Classic Computer Magazine Archive A.N.A.L.O.G. ISSUE 78 / NOVEMBER 1989 / PAGE 49

Changing Patterns

Stewart Software
11323 Blythe Street
Sun Valley, CA 91352
(213) 875-2012
800/XL/XE Disk; $35

Reviewed by Matthew J.W. Ratcliff

Changing Patterns is billed as an "art and idea generator:" But this collection of four disks presents many electronic "Spiro-Graph" simulations, many of which can be varied with keyboard inputs by the user. Hard-copy and file-save features provide some creative outlets besides the show seen on the monitor as the designs are drawn.
    Disk one contains the main program for Changing Patterns, referred to as CP. It also provides a "pre-menu" that serves as a gateway to the other disks, each of which may be booted separately as well. After presenting the title and revision screens, CP delivers the primary Changing Patterns main menu. To get an idea of what this program is about, selecting the self-generating function sends control to the "self-generating" art program, the main creativity module of the CP package. Selecting the Execute option immediately musters an interesting display of diamonds. As they are drawn, console- and keyboard-key presses change the size, shape, colors, margins and numerous other features of the design.
    Multiple columns of objects, such as hexagons, 3-D perspective boxes, octagons and lines are created with this module. The sizes and overlapping of the objects create many different, sometimes hypnotic, patterns. Certain controls applied during the creation of the art add an asymmetric twist to the screens. A particularly fascinating design can be saved to a temporary file by pressing all the console keys-Start, Select and Option-simultaneously.
    Once a masterpiece is created and saved, CP is used to load the picture and print it. Only Epson and Star Micronics Gemini printers are supported. CP defaults to "none;' instead of Epson, which requires the user to specify a printer every time the CP is run. The manual recommends using some advanced graphic-printing utilities, such as those from Alpha Systems.
    CP does a good job of generating a quick plot of a design at the top-left of a page of paper. This is ideal for folding the page lengthwise, then widthwise, to create a nice-looking greeting card, ready to be filled in by hand on the inside. This is probably the most practical use of Changing Patterns. Its ability to save screens allows the user to make use of some interesting design results in other programs, with some additional programming efforts.
    The second disk is called the Exploration Disk. It contains 34 separate short graphics programs, all tied together by a main menu. Each has a "canned routine" for creating the art. Some create intricate tile work or pictures, very much like those done with a child's Spiro-Graph. Any pattern is easily saved to disk for later viewing and plotting with the main CP module.
    All the programs are written in BASIC and are unprotected. This allows the user to backup the files, as well as study and learn from them. The programs work well overall, but I did crash one of the Exploration programs while adjusting the size of the patterns. Because all the software is in BASIC, the pattern-generation process itself can be tedious at times. The manual documents many different "macro-key" commands that are employed by the various art modules.
    The third disk is the Help disk. It is a nicely detailed tutorial that helps the user through some of the more esoteric macro functions. The manual also provides a short tutorial that contains a series of step-by-step exercises to create some pictures and help teach the menu and macro-key functions.
    The manual, nearly 50 pages, is complete, with many details. It is not well organized, however. The hardest part of using the manual is locating the right set of macro-key commands for each art generator.
    Changing Patterns is not a spectacular program, but it will provide a lot of interesting artistic interaction with the computer on those rainy days. Its inconsistent user controls provide for a bit of adventure in experimenting with cause-and-effect. When it comes time to get caught up with letter writing, the printouts make nifty little greeting cards. There are infinite designs to be discovered with Changing Patterns.

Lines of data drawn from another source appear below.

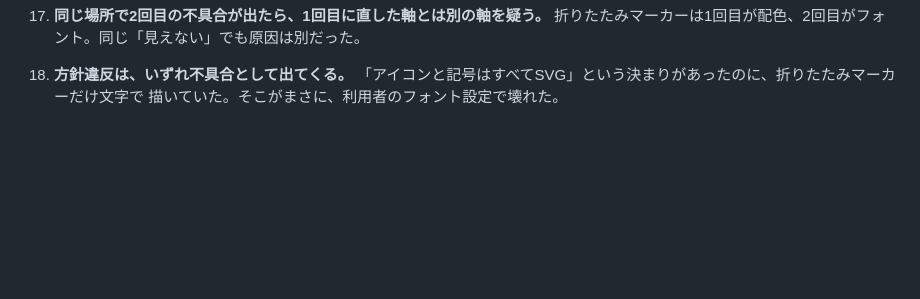
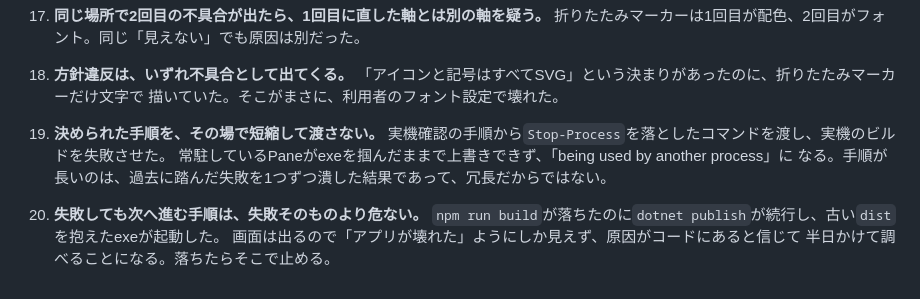
Before and after one commit to Yu5rin/pane, a Markdown page: docs/調査記録/README.md, the part around the change. Rendered like a GitHub page; blank space fills up the shorter version.

```diff
--- a/docs/調査記録/README.md
+++ b/docs/調査記録/README.md
@@ -131,3 +131,13 @@
 18. **方針違反は、いずれ不具合として出てくる。**
    「アイコンと記号はすべてSVG」という決まりがあったのに、折りたたみマーカーだけ文字で
    描いていた。そこがまさに、利用者のフォント設定で壊れた。
+
+19. **決められた手順を、その場で短縮して渡さない。**
+   実機確認の手順から`Stop-Process`を落としたコマンドを渡し、実機のビルドを失敗させた。
+   常駐しているPaneがexeを掴んだままで上書きできず、「being used by another process」に
+   なる。手順が長いのは、過去に踏んだ失敗を1つずつ潰した結果であって、冗長だからではない。
+
+20. **失敗しても次へ進む手順は、失敗そのものより危ない。**
+   `npm run build`が落ちたのに`dotnet publish`が続行し、古い`dist`を抱えたexeが起動した。
+   画面は出るので「アプリが壊れた」ようにしか見えず、原因がコードにあると信じて
+   半日かけて調べることになる。落ちたらそこで止める。
```
Also changed, not shown: CLAUDE.md (+21 -1 lines).
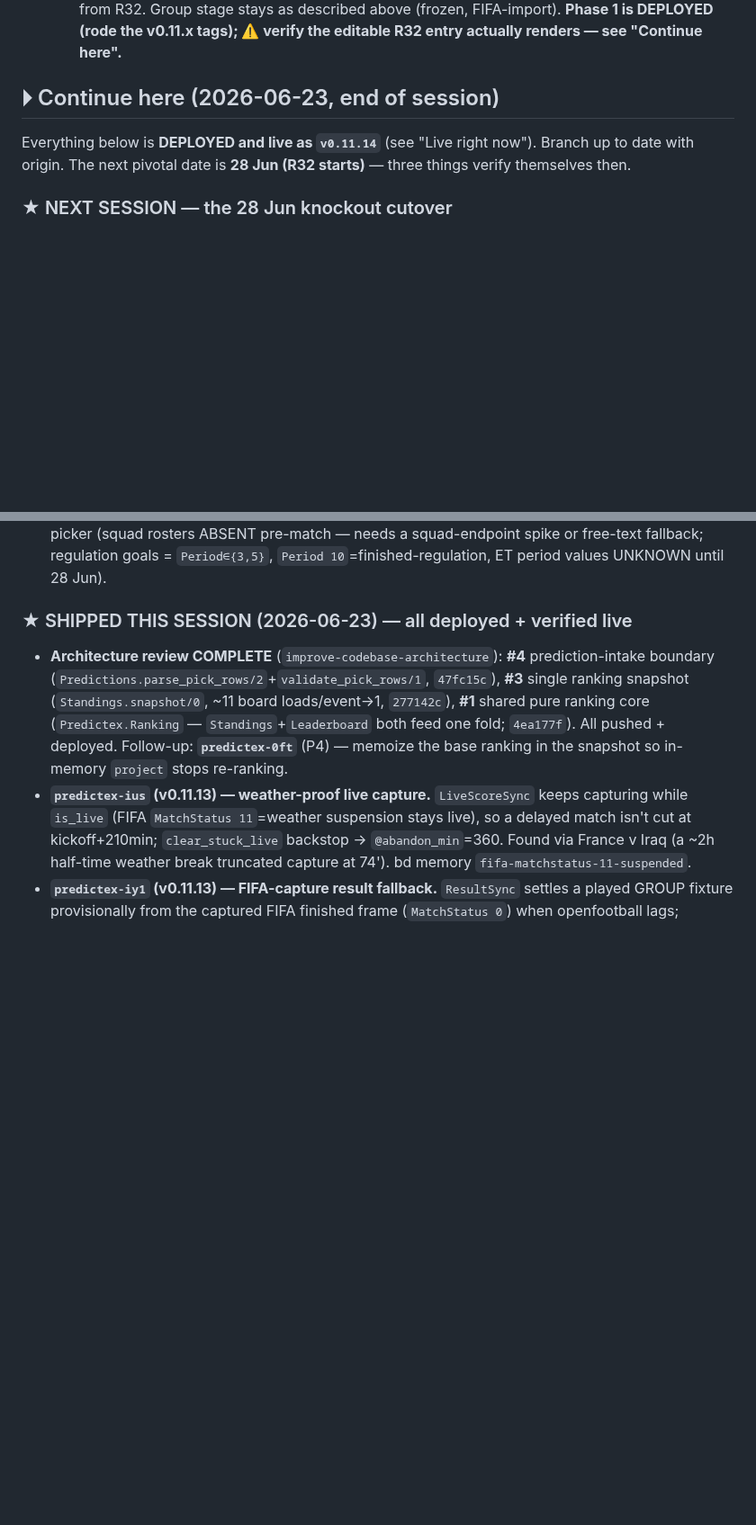
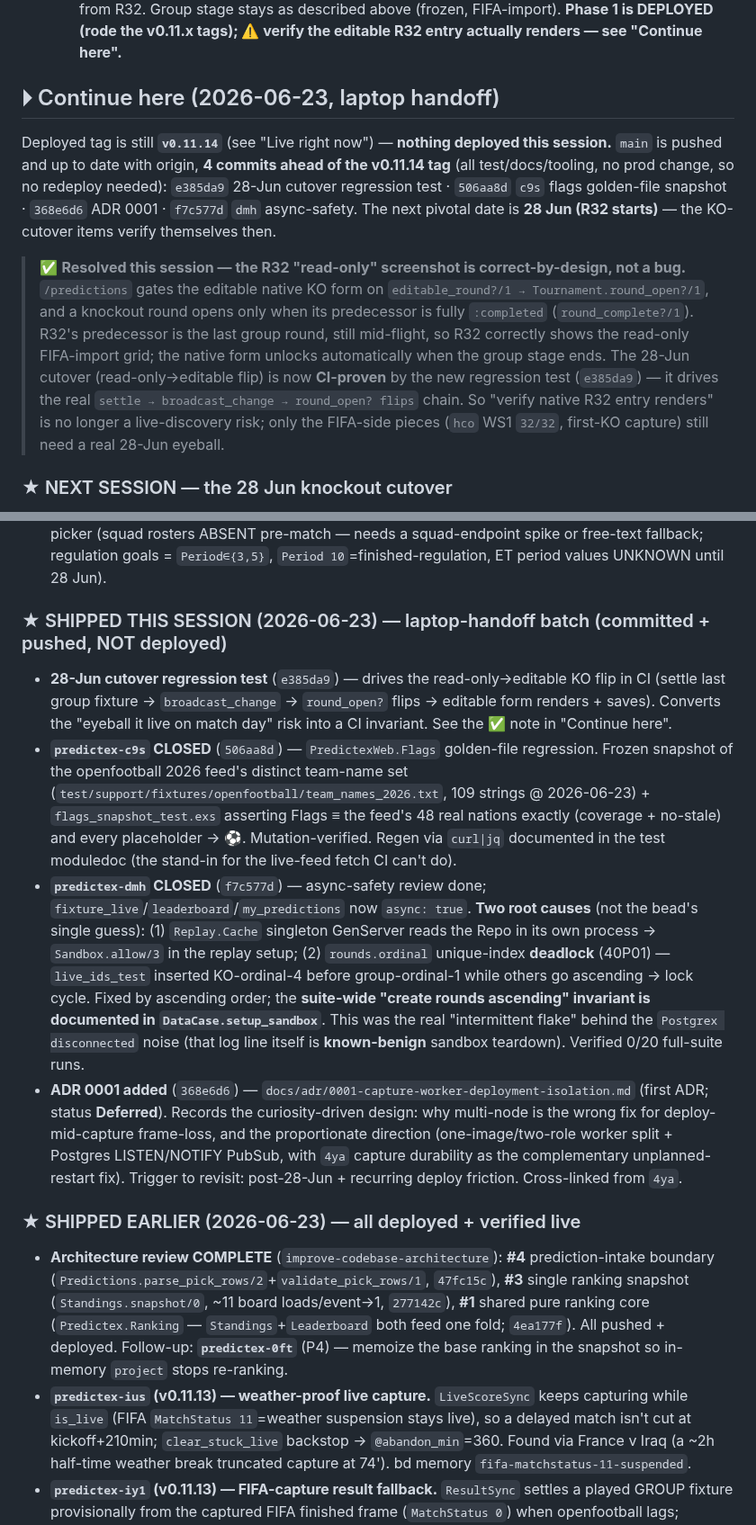
Before and after one commit to davewil/predictex, a Markdown page: RESUME.md, 2 parts joined by grey strips. Shown at 90% size. Rendered like a GitHub page; blank space fills up the shorter version.

Commit message:
docs(resume): laptop handoff — c9s+dmh closed, cutover test + ADR 0001, R32 read-only resolved
main is 4 commits ahead of v0.11.14 (all test/docs/tooling, no deploy):
cutover regression test, c9s flags snapshot, ADR 0001, dmh async-safety.
R32 'read-only' confirmed correct-by-design; cutover flip now CI-proven.

Co-Authored-By: Claude Opus 4.8 (1M context) <noreply@anthropic.com>

```diff
--- a/RESUME.md
+++ b/RESUME.md
@@ -79,10 +79,22 @@ the app scores them against real results and ranks a leaderboard.
     stage stays as described above (frozen, FIFA-import). **Phase 1 is DEPLOYED (rode the v0.11.x tags); ⚠️
     verify the editable R32 entry actually renders — see "Continue here".**
 
-## ⏵ Continue here (2026-06-23, end of session)
+## ⏵ Continue here (2026-06-23, laptop handoff)
 
-Everything below is **DEPLOYED and live as `v0.11.14`** (see "Live right now"). Branch up to date with
-origin. The next pivotal date is **28 Jun (R32 starts)** — three things verify themselves then.
+Deployed tag is still **`v0.11.14`** (see "Live right now") — **nothing deployed this session.** `main` is
+pushed and up to date with origin, **4 commits ahead of the v0.11.14 tag** (all test/docs/tooling, no prod
+change, so no redeploy needed): `e385da9` 28-Jun cutover regression test · `506aa8d` `c9s` flags golden-file
+snapshot · `368e6d6` ADR 0001 · `f7c577d` `dmh` async-safety. The next pivotal date is **28 Jun (R32 starts)** —
+the KO-cutover items verify themselves then.
+
+> ✅ **Resolved this session — the R32 "read-only" screenshot is correct-by-design, not a bug.** `/predictions`
+> gates the editable native KO form on `editable_round?/1 → Tournament.round_open?/1`, and a knockout round
+> opens only when its predecessor is fully `:completed` (`round_complete?/1`). R32's predecessor is the last
+> group round, still mid-flight, so R32 correctly shows the read-only FIFA-import grid; the native form unlocks
+> automatically when the group stage ends. The 28-Jun cutover (read-only→editable flip) is now **CI-proven**
+> by the new regression test (`e385da9`) — it drives the real `settle → broadcast_change → round_open? flips`
+> chain. So "verify native R32 entry renders" is no longer a live-discovery risk; only the FIFA-side pieces
+> (`hco` WS1 `32/32`, first-KO capture) still need a real 28-Jun eyeball.
 
 ### ★ NEXT SESSION — the 28 Jun knockout cutover
 - **`predictex-hco` WS1 (deployed v0.11.14) — VERIFY on 28 Jun.** `Workers.KnockoutIds` (cron `*/10`) self-arms:
@@ -98,7 +110,29 @@ origin. The next pivotal date is **28 Jun (R32 starts)** — three things verify
   and the deferred player-picker (squad rosters ABSENT pre-match — needs a squad-endpoint spike or free-text
   fallback; regulation goals = `Period∈{3,5}`, `Period 10`=finished-regulation, ET period values UNKNOWN until 28 Jun).
 
-### ★ SHIPPED THIS SESSION (2026-06-23) — all deployed + verified live
+### ★ SHIPPED THIS SESSION (2026-06-23) — laptop-handoff batch (committed + pushed, NOT deployed)
+- **28-Jun cutover regression test** (`e385da9`) — drives the read-only→editable KO flip in CI (settle last
+  group fixture → `broadcast_change` → `round_open?` flips → editable form renders + saves). Converts the
+  "eyeball it live on match day" risk into a CI invariant. See the ✅ note in "Continue here".
+- **`predictex-c9s` CLOSED** (`506aa8d`) — `PredictexWeb.Flags` golden-file regression. Frozen snapshot of the
+  openfootball 2026 feed's distinct team-name set (`test/support/fixtures/openfootball/team_names_2026.txt`,
+  109 strings @ 2026-06-23) + `flags_snapshot_test.exs` asserting Flags ≡ the feed's 48 real nations exactly
+  (coverage + no-stale) and every placeholder → ⚽. Mutation-verified. Regen via `curl|jq` documented in the
+  test moduledoc (the stand-in for the live-feed fetch CI can't do).
+- **`predictex-dmh` CLOSED** (`f7c577d`) — async-safety review done; `fixture_live`/`leaderboard`/`my_predictions`
+  now `async: true`. **Two root causes** (not the bead's single guess): (1) `Replay.Cache` singleton GenServer
+  reads the Repo in its own process → `Sandbox.allow/3` in the replay setup; (2) `rounds.ordinal` unique-index
+  **deadlock** (40P01) — `live_ids_test` inserted KO-ordinal-4 before group-ordinal-1 while others go ascending
+  → lock cycle. Fixed by ascending order; the **suite-wide "create rounds ascending" invariant is documented in
+  `DataCase.setup_sandbox`**. This was the real "intermittent flake" behind the `Postgrex disconnected` noise
+  (that log line itself is **known-benign** sandbox teardown). Verified 0/20 full-suite runs.
+- **ADR 0001 added** (`368e6d6`) — `docs/adr/0001-capture-worker-deployment-isolation.md` (first ADR; status
+  **Deferred**). Records the curiosity-driven design: why multi-node is the wrong fix for deploy-mid-capture
+  frame-loss, and the proportionate direction (one-image/two-role worker split + Postgres LISTEN/NOTIFY PubSub,
+  with `4ya` capture durability as the complementary unplanned-restart fix). Trigger to revisit: post-28-Jun +
+  recurring deploy friction. Cross-linked from `4ya`.
+
+### ★ SHIPPED EARLIER (2026-06-23) — all deployed + verified live
 - **Architecture review COMPLETE** (`improve-codebase-architecture`): **#4** prediction-intake boundary
   (`Predictions.parse_pick_rows/2`+`validate_pick_rows/1`, `47fc15c`), **#3** single ranking snapshot
   (`Standings.snapshot/0`, ~11 board loads/event→1, `277142c`), **#1** shared pure ranking core
```
Also changed, not shown: other parts of RESUME.md (+10 -5 lines).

    Matthew Ratcliff, a frequent contributor to ANALOG Computing, lives in St. Louis, Missouri, with his wife and two children.